The judge who put Kentucky's abortion ban on hold last week used different and alarming legal reasoning, saying the ban violates the alleged "separation of church and state." Jefferson Circuit Court Judge Mitch Perry wrote in his temporary stay on Kentucky's near total ban on abortions that the concept of life beginning at conception is a "distinctly Christian and Catholic belief," and that "such theocratic-based policymaking" is an unconstitutional endorsement of a religion.
Indeed, Christian and Catholic teachings both proclaim that life begins at conception – but Alliance Defending Freedom attorney Denise Harle says those two segments of the faith community are hardly the only groups who believe that. As she points out: "Biologists overwhelmingly agree."
She continues: "Every biology textbook will tell you that that is an unborn human being at the moment of conception when pregnancy begins."

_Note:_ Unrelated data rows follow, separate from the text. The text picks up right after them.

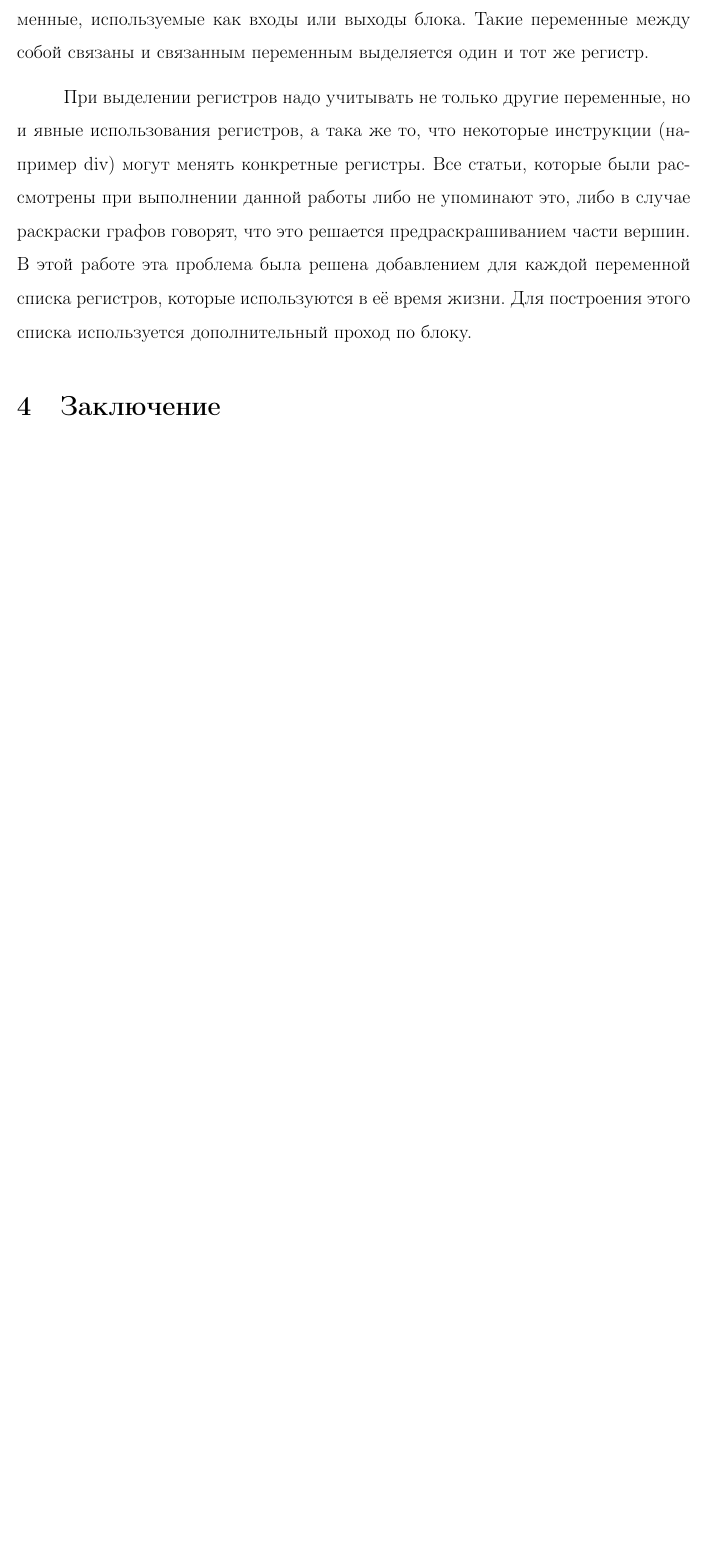
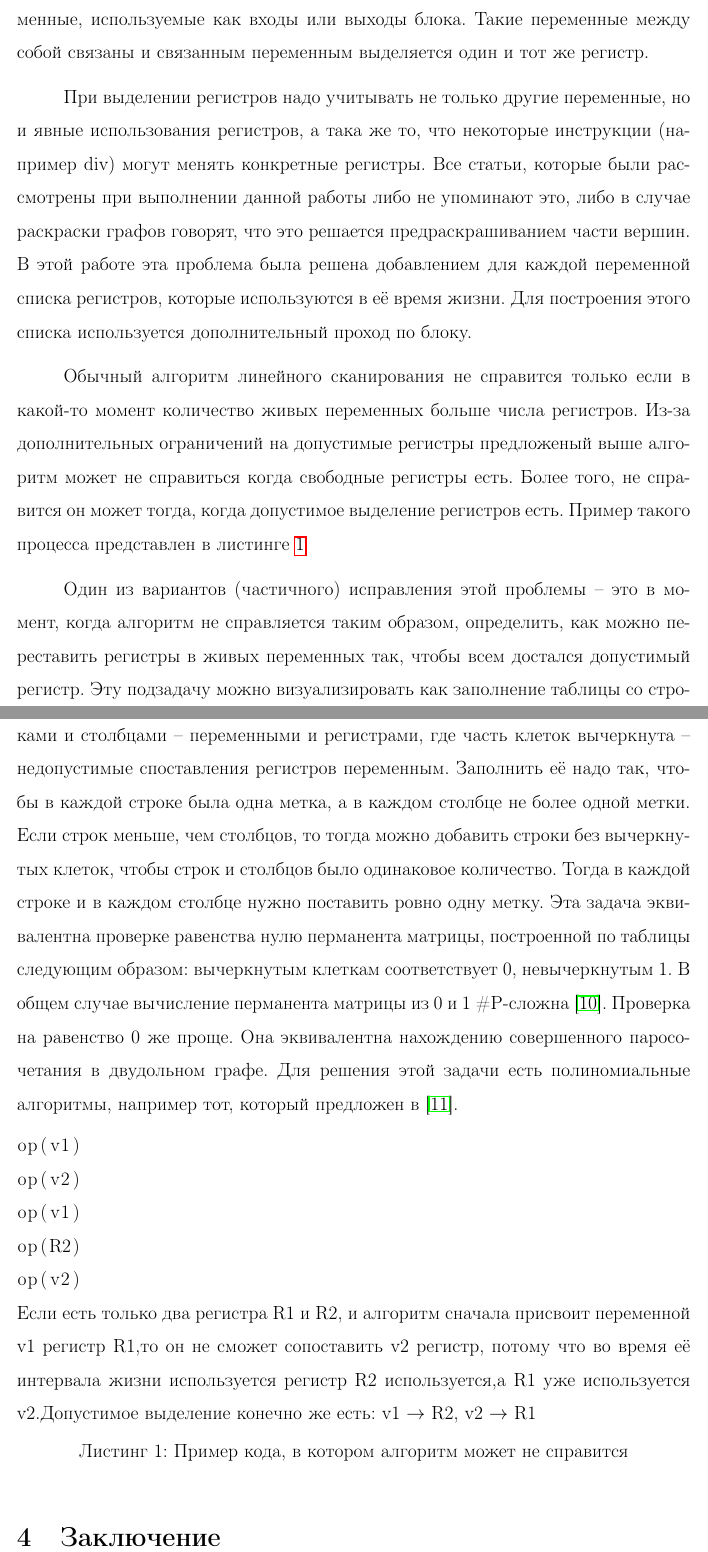
Before and after one commit to fistandatilus/course2, a LaTeX document (course2.tex): part of page 7 of 9 before the commit and two parts of pages 7 and 8 of 10 after it, the two joined at a grey line, cut so that both start at the same text, the shorter picture padded with empty space. Compiled offline with pdfLaTeX.

Commit message:
про особенности использованного алгоритма и перетасовку

```diff
--- a/course2.tex
+++ b/course2.tex
@@ -18,7 +18,7 @@
 
 \newtheorem{theorem}{Теорема}
 
-\lstset{label=Листинг, tabsize = 2, basicstyle=\ttfamily, captionpos=b, escapeinside={№}{/№}}
+\lstset{label=Листинг, tabsize = 2, captionpos=b, escapeinside={№}{/№}}
 
 \author{Борисенков Никита}
 
@@ -231,7 +231,36 @@
 В этой работе эта проблема была решена добавлением для каждой переменной списка регистров, которые используются в её время жизни.
 Для построения этого списка используется дополнительный проход по блоку.
 
+Обычный алгоритм линейного сканирования не справится только если в какой-то момент количество живых переменных больше числа регистров.
+Из-за дополнительных ограничений на допустимые регистры предложеный выше алгоритм может не справиться когда свободные регистры есть.
+Более того, не справится он может тогда, когда допустимое выделение регистров есть.
+Пример такого процесса представлен в листинге \ref{fail_when_possible}
 
+Один из вариантов (частичного) исправления этой проблемы -- это в момент, когда алгоритм не справляется таким образом,
+определить, как можно переставить регистры в живых переменных так, чтобы всем достался допустимый регистр.
+Эту подзадачу можно визуализировать как заполнение таблицы со строками и столбцами -- переменными и регистрами,
+где часть клеток вычеркнута -- недопустимые споставления регистров переменным.
+Заполнить её надо так, чтобы в каждой строке была одна метка, а в каждом столбце не более одной метки.
+Если строк меньше, чем столбцов, то тогда можно добавить строки без вычеркнутых клеток, чтобы строк и столбцов было одинаковое количество.
+Тогда в каждой строке и в каждом столбце нужно поставить ровно одну метку.
+Эта задача эквивалентна проверке равенства нулю перманента матрицы, построенной по таблицы следующим образом:
+вычеркнутым клеткам соответствует 0, невычеркнутым 1.
+В общем случае вычисление перманента матрицы из 0 и 1 \#P-сложна \cite{valiant_complexity_1979}.
+Проверка на равенство 0 же проще.
+Она эквивалентна нахождению совершенного паросочетания в двудольном графе.
+Для решения этой задачи есть полиномиальные алгоритмы, например тот, который предложен в \cite{chandran_practical_2011}.
+
+\begin{lstlisting}[caption={Пример кода, в котором алгоритм может не справится}, label=fail_when_possible]
+op(v1)
+op(v2)
+op(v1)
+op(R2)
+op(v2)
+№Если есть только два регистра R1 и R2, и алгоритм сначала присвоит переменной v1 регистр R1,
+то он не сможет сопоставить v2 регистр, потому что во время её интервала жизни используется регистр R2 используется,
+а R1 уже используется v2.
+Допустимое выделение конечно же есть: v1 $\rightarrow$ R2, v2 $\rightarrow$ R1/№
+\end{lstlisting}
 
 \section{Заключение}
 
```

Dr. David Prentice with Charlotte Lozier Institute agrees:
"Judge Perry's ruling ignores not just elementary school biology but also the consensus of more than 5,000 academic biologists from more than 1,000 academic institutions around the world. Yes, Christians believe that life begins at fertilization. So does science! In fact, 85% of the biologists surveyed self-identify as pro-choice. While politicians and pundits may allow their ideology to override scientific fact, the vast majority of academic biologists do not. Science proves that life begins at fertilization."
Harle says it's irresponsible to ignore the science and blame religious belief; in fact, she tells AFN that the decision sounds like a result in search of a cause. "This looks like a judge who wanted a certain outcome and he wants abortions to continue," she says. "And so, he was coming up with a reason."
The ADF attorney also contends Perry's ruling conflicts with the Supreme Court's recent Dobbs decision, which sent the abortion issue back to the states. "The citizens of Kentucky, by the way, have elected lawmakers who have enacted these policy preferences because that's what the people of Kentucky, whatever their faith traditions might be, that's what they support."
Harle says she's only seen a couple of other decisions that push the religious establishment argument; but with lawsuits piling up at the state level, she suggests more pro-abortion judges could try to take a bite at that apple.
"We've seen that in a couple other states as we see a desperate last grab to keep the abortion clinic doors open and to keep those profits coming," she concludes.
Daniel Cameron, the attorney general for Kentucky and a Republican candidate for governor, was disappointed by the ruling and has stated he will appeal it to the state appeals court.
"The judge's suggestion that Kentucky's constitution contains a right to abortion is not grounded in the text and history of our state's governing document," Cameron said in a prepared statement. "We will continue our steadfast defense of these bipartisan laws that represent the Commonwealth's commitment to the lives of the unborn."